**WHAT YOU WILL DO:**
Reproduce all entries below verbatim. Skip the pictures.

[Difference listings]
=== Begin Enclosure ===

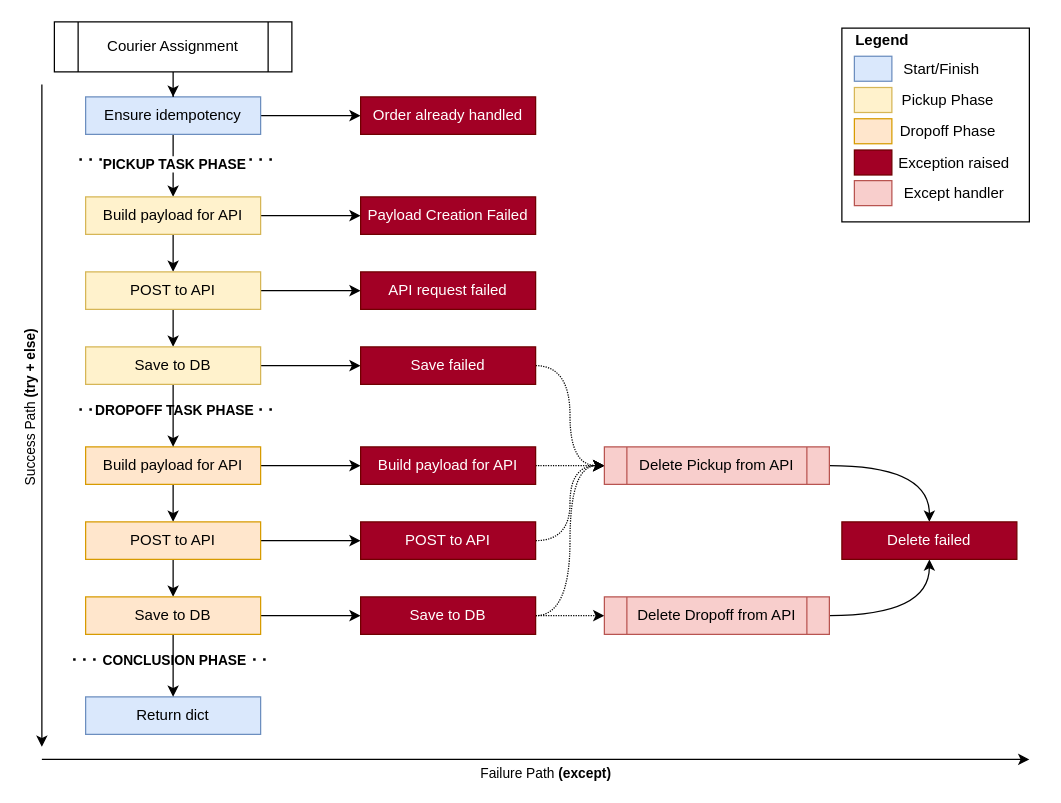
Above: page "FlowOverview" (1 of 2) of posts/2021/2021-07-18-exceptions-structure/diagrams.drawio in guilatrova/latrovacommits-articles (draw.io), before the change. Source tidied: cells renumbered, new cells numbered last; positions are measured from the earlier drawing's top-left corner, leaving out a move shared by most shapes. Both pictures are drawn from the tidied source at 125%, with x=0, y=0 at pixel (41, 21).
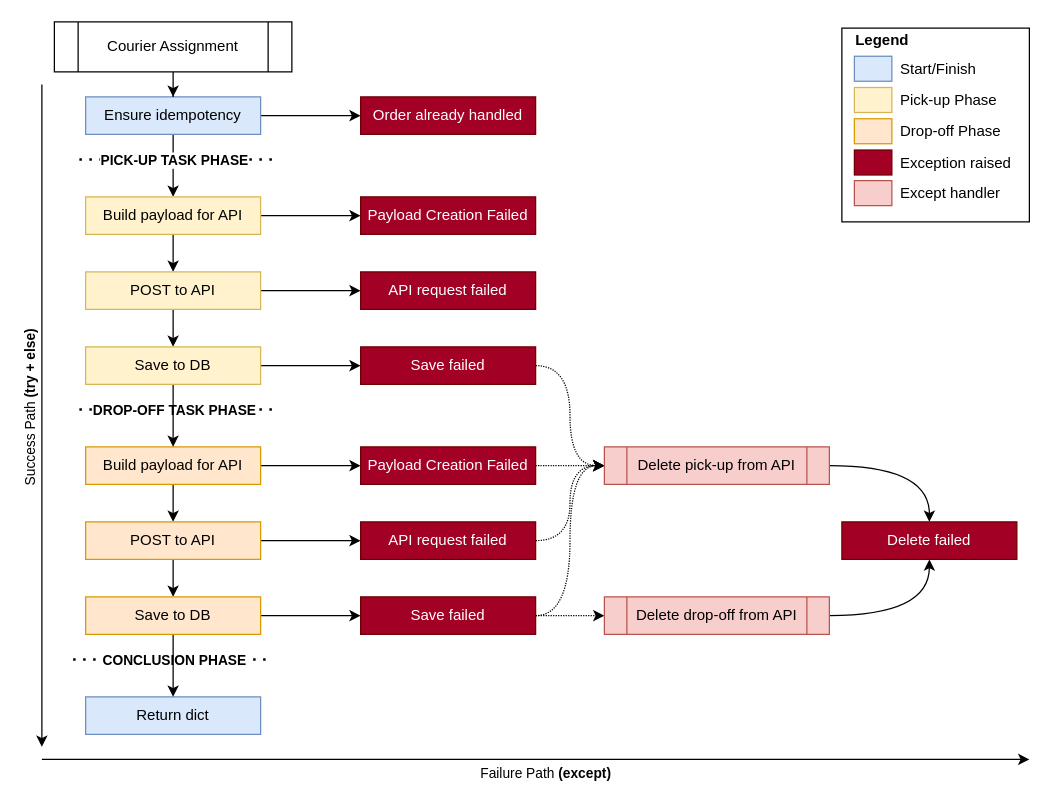
The same diagram, later.

Unchanged cells that the change refers to:
```xml
<mxCell id="7" style="endArrow=none;dashed=1;html=1;dashPattern=1 3;strokeWidth=2;" parent="1" edge="1">
  <mxGeometry relative="1" as="geometry">
    <mxPoint x="30" y="110" as="sourcePoint" />
    <mxPoint x="190" y="110" as="targetPoint" />
  </mxGeometry>
</mxCell>
<mxCell id="22" style="endArrow=none;dashed=1;html=1;dashPattern=1 3;strokeWidth=2;" parent="1" edge="1">
  <mxGeometry relative="1" as="geometry">
    <mxPoint x="30" y="310" as="sourcePoint" />
    <mxPoint x="190" y="310" as="targetPoint" />
  </mxGeometry>
</mxCell>
<mxCell id="49" style="group;" parent="1" vertex="1">
  <mxGeometry x="640" y="5" width="150" height="155" as="geometry" />
</mxCell>
```

Change to the diagram source:
```diff
@@
-    <mxCell id="8" value="&lt;b&gt;PICKUP TASK PHASE&lt;/b&gt;" style="edgeLabel;html=1;align=center;verticalAlign=middle;" parent="7" vertex="1">
+    <mxCell id="8" value="&lt;b&gt;PICK-UP TASK PHASE&lt;/b&gt;" style="edgeLabel;html=1;align=center;verticalAlign=middle;" parent="7" vertex="1">
       <mxGeometry x="0.19" relative="1" as="geometry">
-        <mxPoint x="-20" y="3" as="offset" />
+        <mxPoint x="-20" as="offset" />
       </mxGeometry>
     </mxCell>
@@
-    <mxCell id="23" value="&lt;b&gt;DROPOFF TASK PHASE&lt;/b&gt;" style="edgeLabel;html=1;align=center;verticalAlign=middle;" parent="22" vertex="1">
+    <mxCell id="23" value="&lt;b&gt;DROP-OFF TASK PHASE&lt;/b&gt;" style="edgeLabel;html=1;align=center;verticalAlign=middle;" parent="22" vertex="1">
       <mxGeometry x="0.19" relative="1" as="geometry">
         <mxPoint x="-20" as="offset" />
       </mxGeometry>
     </mxCell>
@@
-    <mxCell id="38" value="Build payload for API" style="whiteSpace=wrap;html=1;fillColor=#a20025;strokeColor=#6F0000;fontColor=#ffffff;" parent="1" vertex="1">
+    <mxCell id="38" value="Payload Creation Failed" style="whiteSpace=wrap;html=1;fillColor=#a20025;strokeColor=#6F0000;fontColor=#ffffff;" parent="1" vertex="1">
       <mxGeometry x="255" y="340" width="140" height="30" as="geometry" />
     </mxCell>
@@
-    <mxCell id="40" value="POST to API" style="whiteSpace=wrap;html=1;fillColor=#a20025;strokeColor=#6F0000;fontColor=#ffffff;" parent="1" vertex="1">
+    <mxCell id="40" value="API request failed" style="whiteSpace=wrap;html=1;fillColor=#a20025;strokeColor=#6F0000;fontColor=#ffffff;" parent="1" vertex="1">
       <mxGeometry x="255" y="400" width="140" height="30" as="geometry" />
     </mxCell>
@@
-    <mxCell id="43" value="Save to DB" style="whiteSpace=wrap;html=1;fillColor=#a20025;strokeColor=#6F0000;fontColor=#ffffff;" parent="1" vertex="1">
+    <mxCell id="43" value="Save failed" style="whiteSpace=wrap;html=1;fillColor=#a20025;strokeColor=#6F0000;fontColor=#ffffff;" parent="1" vertex="1">
       <mxGeometry x="255" y="460" width="140" height="30" as="geometry" />
     </mxCell>
@@
-    <mxCell id="45" value="Delete Pickup from API" style="shape=process;whiteSpace=wrap;html=1;backgroundOutline=1;fillColor=#f8cecc;strokeColor=#b85450;" parent="1" vertex="1">
+    <mxCell id="45" value="Delete pick-up from API" style="shape=process;whiteSpace=wrap;html=1;backgroundOutline=1;fillColor=#f8cecc;strokeColor=#b85450;" parent="1" vertex="1">
       <mxGeometry x="450" y="340" width="180" height="30" as="geometry" />
     </mxCell>
@@
-    <mxCell id="47" value="Delete Dropoff from API" style="shape=process;whiteSpace=wrap;html=1;backgroundOutline=1;fillColor=#f8cecc;strokeColor=#b85450;" parent="1" vertex="1">
+    <mxCell id="47" value="Delete drop-off from API" style="shape=process;whiteSpace=wrap;html=1;backgroundOutline=1;fillColor=#f8cecc;strokeColor=#b85450;" parent="1" vertex="1">
       <mxGeometry x="450" y="460" width="180" height="30" as="geometry" />
     </mxCell>
@@
-    <mxCell id="52" value="Start/Finish" style="text;html=1;strokeColor=none;fillColor=none;align=center;verticalAlign=middle;whiteSpace=wrap;rounded=0;" parent="49" vertex="1">
-      <mxGeometry x="40" y="22.5" width="80" height="20" as="geometry" />
+    <mxCell id="52" value="Start/Finish" style="text;html=1;strokeColor=none;fillColor=none;align=left;verticalAlign=middle;whiteSpace=wrap;rounded=0;" parent="49" vertex="1">
+      <mxGeometry x="45" y="22.5" width="80" height="20" as="geometry" />
     </mxCell>
@@
-    <mxCell id="54" value="Pickup Phase" style="text;html=1;strokeColor=none;fillColor=none;align=center;verticalAlign=middle;whiteSpace=wrap;rounded=0;" parent="49" vertex="1">
-      <mxGeometry x="40" y="47.5" width="90" height="20" as="geometry" />
+    <mxCell id="54" value="Pick-up Phase" style="text;html=1;strokeColor=none;fillColor=none;align=left;verticalAlign=middle;whiteSpace=wrap;rounded=0;" parent="49" vertex="1">
+      <mxGeometry x="45" y="47.5" width="90" height="20" as="geometry" />
     </mxCell>
@@
-    <mxCell id="56" value="Dropoff Phase" style="text;html=1;strokeColor=none;fillColor=none;align=center;verticalAlign=middle;whiteSpace=wrap;rounded=0;" parent="49" vertex="1">
-      <mxGeometry x="40" y="72.5" width="90" height="20" as="geometry" />
+    <mxCell id="56" value="Drop-off Phase" style="text;html=1;strokeColor=none;fillColor=none;align=left;verticalAlign=middle;whiteSpace=wrap;rounded=0;" parent="49" vertex="1">
+      <mxGeometry x="45" y="72.5" width="90" height="20" as="geometry" />
     </mxCell>
@@
-    <mxCell id="58" value="Exception raised" style="text;html=1;strokeColor=none;fillColor=none;align=center;verticalAlign=middle;whiteSpace=wrap;rounded=0;" parent="49" vertex="1">
-      <mxGeometry x="40" y="97.5" width="100" height="20" as="geometry" />
+    <mxCell id="58" value="Exception raised" style="text;html=1;strokeColor=none;fillColor=none;align=left;verticalAlign=middle;whiteSpace=wrap;rounded=0;" parent="49" vertex="1">
+      <mxGeometry x="45" y="97.5" width="100" height="20" as="geometry" />
     </mxCell>
@@
-    <mxCell id="61" value="Except handler" style="text;html=1;strokeColor=none;fillColor=none;align=center;verticalAlign=middle;whiteSpace=wrap;rounded=0;" parent="49" vertex="1">
-      <mxGeometry x="40" y="122" width="100" height="20" as="geometry" />
+    <mxCell id="61" value="Except handler" style="text;html=1;strokeColor=none;fillColor=none;align=left;verticalAlign=middle;whiteSpace=wrap;rounded=0;" parent="49" vertex="1">
+      <mxGeometry x="45" y="122" width="100" height="20" as="geometry" />
     </mxCell>
```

=== End Enclosure ===

**RESPONSE:**
Above: page "FlowOverview" (1 of 2) of posts/2021/2021-07-18-exceptions-structure/diagrams.drawio in guilatrova/latrovacommits-articles (draw.io), before the change. Source tidied: cells renumbered, new cells numbered last; positions are measured from the earlier drawing's top-left corner, leaving out a move shared by most shapes. Both pictures are drawn from the tidied source at 125%, with x=0, y=0 at pixel (41, 21).
The same diagram, later.

Unchanged cells that the change refers to:
```xml
<mxCell id="7" style="endArrow=none;dashed=1;html=1;dashPattern=1 3;strokeWidth=2;" parent="1" edge="1">
  <mxGeometry relative="1" as="geometry">
    <mxPoint x="30" y="110" as="sourcePoint" />
    <mxPoint x="190" y="110" as="targetPoint" />
  </mxGeometry>
</mxCell>
<mxCell id="22" style="endArrow=none;dashed=1;html=1;dashPattern=1 3;strokeWidth=2;" parent="1" edge="1">
  <mxGeometry relative="1" as="geometry">
    <mxPoint x="30" y="310" as="sourcePoint" />
    <mxPoint x="190" y="310" as="targetPoint" />
  </mxGeometry>
</mxCell>
<mxCell id="49" style="group;" parent="1" vertex="1">
  <mxGeometry x="640" y="5" width="150" height="155" as="geometry" />
</mxCell>
```

Change to the diagram source:
```diff
@@
-    <mxCell id="8" value="&lt;b&gt;PICKUP TASK PHASE&lt;/b&gt;" style="edgeLabel;html=1;align=center;verticalAlign=middle;" parent="7" vertex="1">
+    <mxCell id="8" value="&lt;b&gt;PICK-UP TASK PHASE&lt;/b&gt;" style="edgeLabel;html=1;align=center;verticalAlign=middle;" parent="7" vertex="1">
       <mxGeometry x="0.19" relative="1" as="geometry">
-        <mxPoint x="-20" y="3" as="offset" />
+        <mxPoint x="-20" as="offset" />
       </mxGeometry>
     </mxCell>
@@
-    <mxCell id="23" value="&lt;b&gt;DROPOFF TASK PHASE&lt;/b&gt;" style="edgeLabel;html=1;align=center;verticalAlign=middle;" parent="22" vertex="1">
+    <mxCell id="23" value="&lt;b&gt;DROP-OFF TASK PHASE&lt;/b&gt;" style="edgeLabel;html=1;align=center;verticalAlign=middle;" parent="22" vertex="1">
       <mxGeometry x="0.19" relative="1" as="geometry">
         <mxPoint x="-20" as="offset" />
       </mxGeometry>
     </mxCell>
@@
-    <mxCell id="38" value="Build payload for API" style="whiteSpace=wrap;html=1;fillColor=#a20025;strokeColor=#6F0000;fontColor=#ffffff;" parent="1" vertex="1">
+    <mxCell id="38" value="Payload Creation Failed" style="whiteSpace=wrap;html=1;fillColor=#a20025;strokeColor=#6F0000;fontColor=#ffffff;" parent="1" vertex="1">
       <mxGeometry x="255" y="340" width="140" height="30" as="geometry" />
     </mxCell>
@@
-    <mxCell id="40" value="POST to API" style="whiteSpace=wrap;html=1;fillColor=#a20025;strokeColor=#6F0000;fontColor=#ffffff;" parent="1" vertex="1">
+    <mxCell id="40" value="API request failed" style="whiteSpace=wrap;html=1;fillColor=#a20025;strokeColor=#6F0000;fontColor=#ffffff;" parent="1" vertex="1">
       <mxGeometry x="255" y="400" width="140" height="30" as="geometry" />
     </mxCell>
@@
-    <mxCell id="43" value="Save to DB" style="whiteSpace=wrap;html=1;fillColor=#a20025;strokeColor=#6F0000;fontColor=#ffffff;" parent="1" vertex="1">
+    <mxCell id="43" value="Save failed" style="whiteSpace=wrap;html=1;fillColor=#a20025;strokeColor=#6F0000;fontColor=#ffffff;" parent="1" vertex="1">
       <mxGeometry x="255" y="460" width="140" height="30" as="geometry" />
     </mxCell>
@@
-    <mxCell id="45" value="Delete Pickup from API" style="shape=process;whiteSpace=wrap;html=1;backgroundOutline=1;fillColor=#f8cecc;strokeColor=#b85450;" parent="1" vertex="1">
+    <mxCell id="45" value="Delete pick-up from API" style="shape=process;whiteSpace=wrap;html=1;backgroundOutline=1;fillColor=#f8cecc;strokeColor=#b85450;" parent="1" vertex="1">
       <mxGeometry x="450" y="340" width="180" height="30" as="geometry" />
     </mxCell>
@@
-    <mxCell id="47" value="Delete Dropoff from API" style="shape=process;whiteSpace=wrap;html=1;backgroundOutline=1;fillColor=#f8cecc;strokeColor=#b85450;" parent="1" vertex="1">
+    <mxCell id="47" value="Delete drop-off from API" style="shape=process;whiteSpace=wrap;html=1;backgroundOutline=1;fillColor=#f8cecc;strokeColor=#b85450;" parent="1" vertex="1">
       <mxGeometry x="450" y="460" width="180" height="30" as="geometry" />
     </mxCell>
@@
-    <mxCell id="52" value="Start/Finish" style="text;html=1;strokeColor=none;fillColor=none;align=center;verticalAlign=middle;whiteSpace=wrap;rounded=0;" parent="49" vertex="1">
-      <mxGeometry x="40" y="22.5" width="80" height="20" as="geometry" />
+    <mxCell id="52" value="Start/Finish" style="text;html=1;strokeColor=none;fillColor=none;align=left;verticalAlign=middle;whiteSpace=wrap;rounded=0;" parent="49" vertex="1">
+      <mxGeometry x="45" y="22.5" width="80" height="20" as="geometry" />
     </mxCell>
@@
-    <mxCell id="54" value="Pickup Phase" style="text;html=1;strokeColor=none;fillColor=none;align=center;verticalAlign=middle;whiteSpace=wrap;rounded=0;" parent="49" vertex="1">
-      <mxGeometry x="40" y="47.5" width="90" height="20" as="geometry" />
+    <mxCell id="54" value="Pick-up Phase" style="text;html=1;strokeColor=none;fillColor=none;align=left;verticalAlign=middle;whiteSpace=wrap;rounded=0;" parent="49" vertex="1">
+      <mxGeometry x="45" y="47.5" width="90" height="20" as="geometry" />
     </mxCell>
@@
-    <mxCell id="56" value="Dropoff Phase" style="text;html=1;strokeColor=none;fillColor=none;align=center;verticalAlign=middle;whiteSpace=wrap;rounded=0;" parent="49" vertex="1">
-      <mxGeometry x="40" y="72.5" width="90" height="20" as="geometry" />
+    <mxCell id="56" value="Drop-off Phase" style="text;html=1;strokeColor=none;fillColor=none;align=left;verticalAlign=middle;whiteSpace=wrap;rounded=0;" parent="49" vertex="1">
+      <mxGeometry x="45" y="72.5" width="90" height="20" as="geometry" />
     </mxCell>
@@
-    <mxCell id="58" value="Exception raised" style="text;html=1;strokeColor=none;fillColor=none;align=center;verticalAlign=middle;whiteSpace=wrap;rounded=0;" parent="49" vertex="1">
-      <mxGeometry x="40" y="97.5" width="100" height="20" as="geometry" />
+    <mxCell id="58" value="Exception raised" style="text;html=1;strokeColor=none;fillColor=none;align=left;verticalAlign=middle;whiteSpace=wrap;rounded=0;" parent="49" vertex="1">
+      <mxGeometry x="45" y="97.5" width="100" height="20" as="geometry" />
     </mxCell>
@@
-    <mxCell id="61" value="Except handler" style="text;html=1;strokeColor=none;fillColor=none;align=center;verticalAlign=middle;whiteSpace=wrap;rounded=0;" parent="49" vertex="1">
-      <mxGeometry x="40" y="122" width="100" height="20" as="geometry" />
+    <mxCell id="61" value="Except handler" style="text;html=1;strokeColor=none;fillColor=none;align=left;verticalAlign=middle;whiteSpace=wrap;rounded=0;" parent="49" vertex="1">
+      <mxGeometry x="45" y="122" width="100" height="20" as="geometry" />
     </mxCell>
```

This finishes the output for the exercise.